■ **Work instruction**: Could you give the entries back exactly as they stand, minus any pictures?

■ **Available records**:
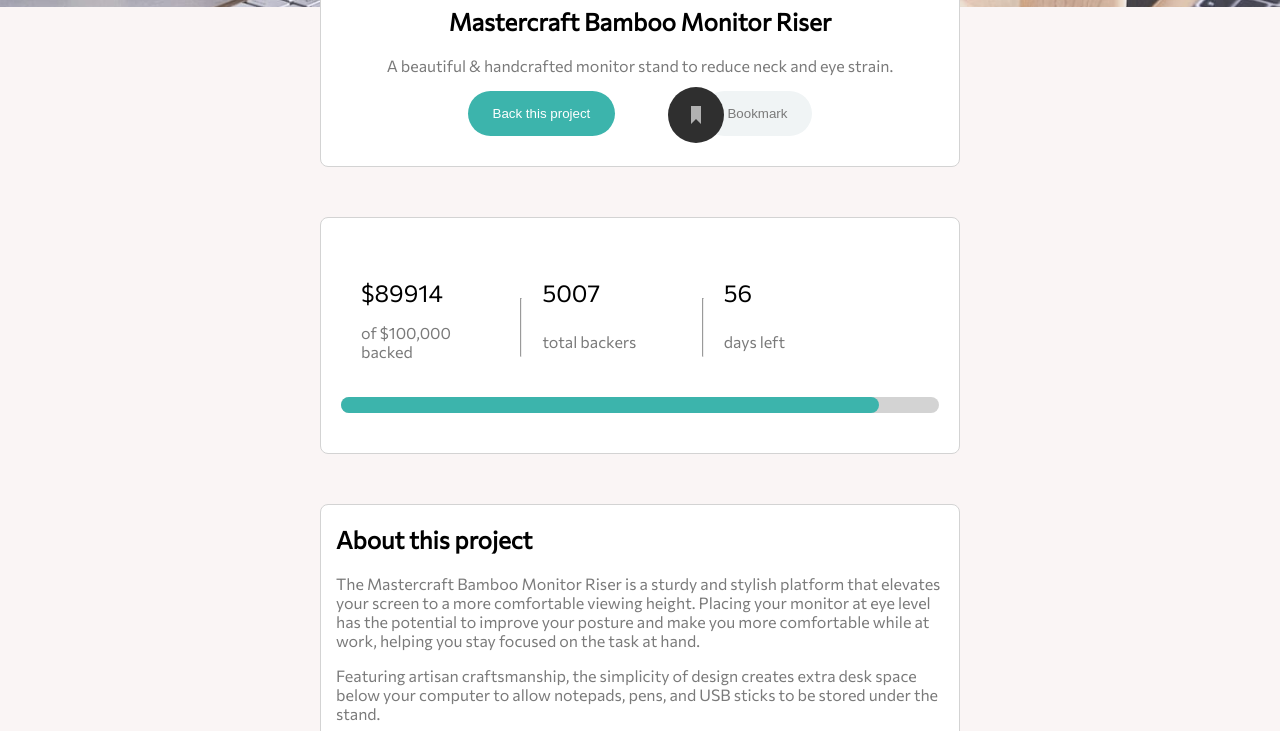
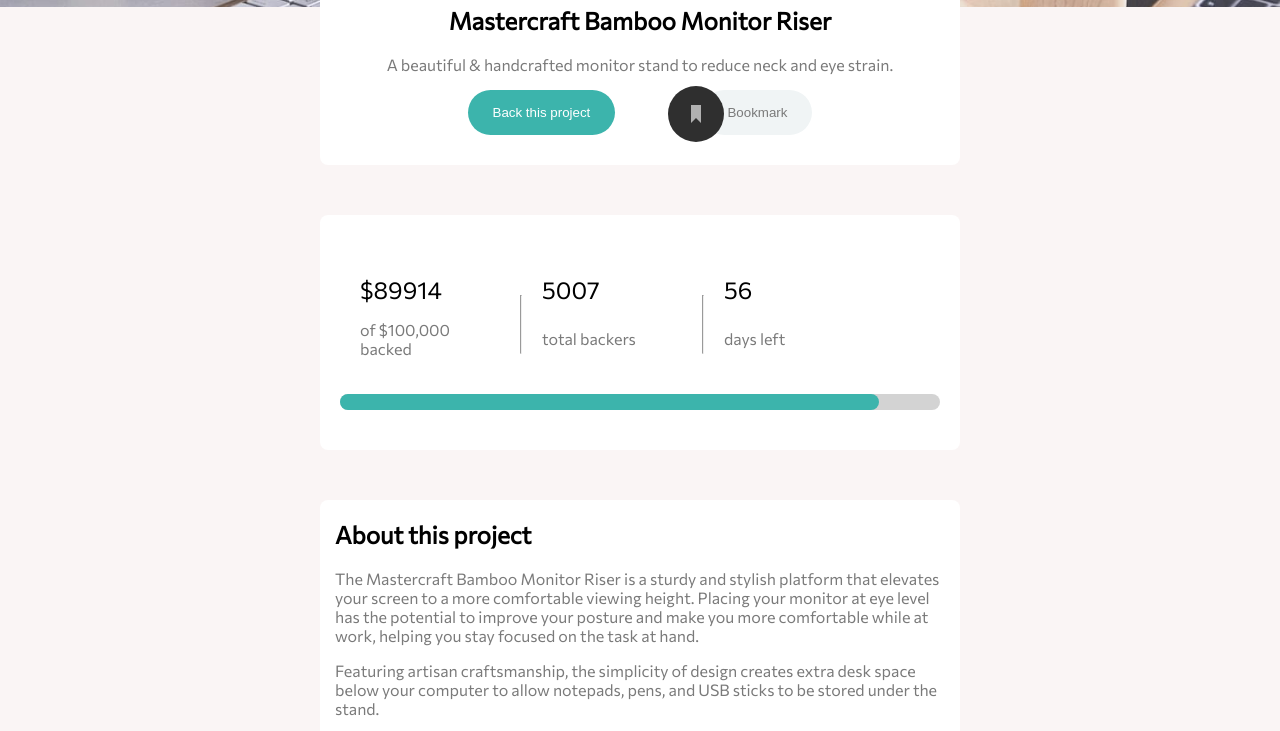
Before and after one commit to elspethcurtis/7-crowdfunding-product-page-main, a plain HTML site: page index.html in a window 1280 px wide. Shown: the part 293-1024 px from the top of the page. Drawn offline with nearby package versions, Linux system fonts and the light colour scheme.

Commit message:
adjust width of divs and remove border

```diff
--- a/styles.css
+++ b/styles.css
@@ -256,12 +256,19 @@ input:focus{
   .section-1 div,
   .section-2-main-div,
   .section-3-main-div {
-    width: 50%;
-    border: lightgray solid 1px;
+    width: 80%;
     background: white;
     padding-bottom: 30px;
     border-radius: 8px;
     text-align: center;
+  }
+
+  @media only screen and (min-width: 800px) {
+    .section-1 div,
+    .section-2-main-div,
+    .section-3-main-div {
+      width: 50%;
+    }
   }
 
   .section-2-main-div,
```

■ **Exercise answer**:
Before and after one commit to elspethcurtis/7-crowdfunding-product-page-main, a plain HTML site: page index.html in a window 1280 px wide. Shown: the part 293-1024 px from the top of the page. Drawn offline with nearby package versions, Linux system fonts and the light colour scheme.

Commit message:
adjust width of divs and remove border

```diff
--- a/styles.css
+++ b/styles.css
@@ -256,12 +256,19 @@ input:focus{
   .section-1 div,
   .section-2-main-div,
   .section-3-main-div {
-    width: 50%;
-    border: lightgray solid 1px;
+    width: 80%;
     background: white;
     padding-bottom: 30px;
     border-radius: 8px;
     text-align: center;
+  }
+
+  @media only screen and (min-width: 800px) {
+    .section-1 div,
+    .section-2-main-div,
+    .section-3-main-div {
+      width: 50%;
+    }
   }
 
   .section-2-main-div,
```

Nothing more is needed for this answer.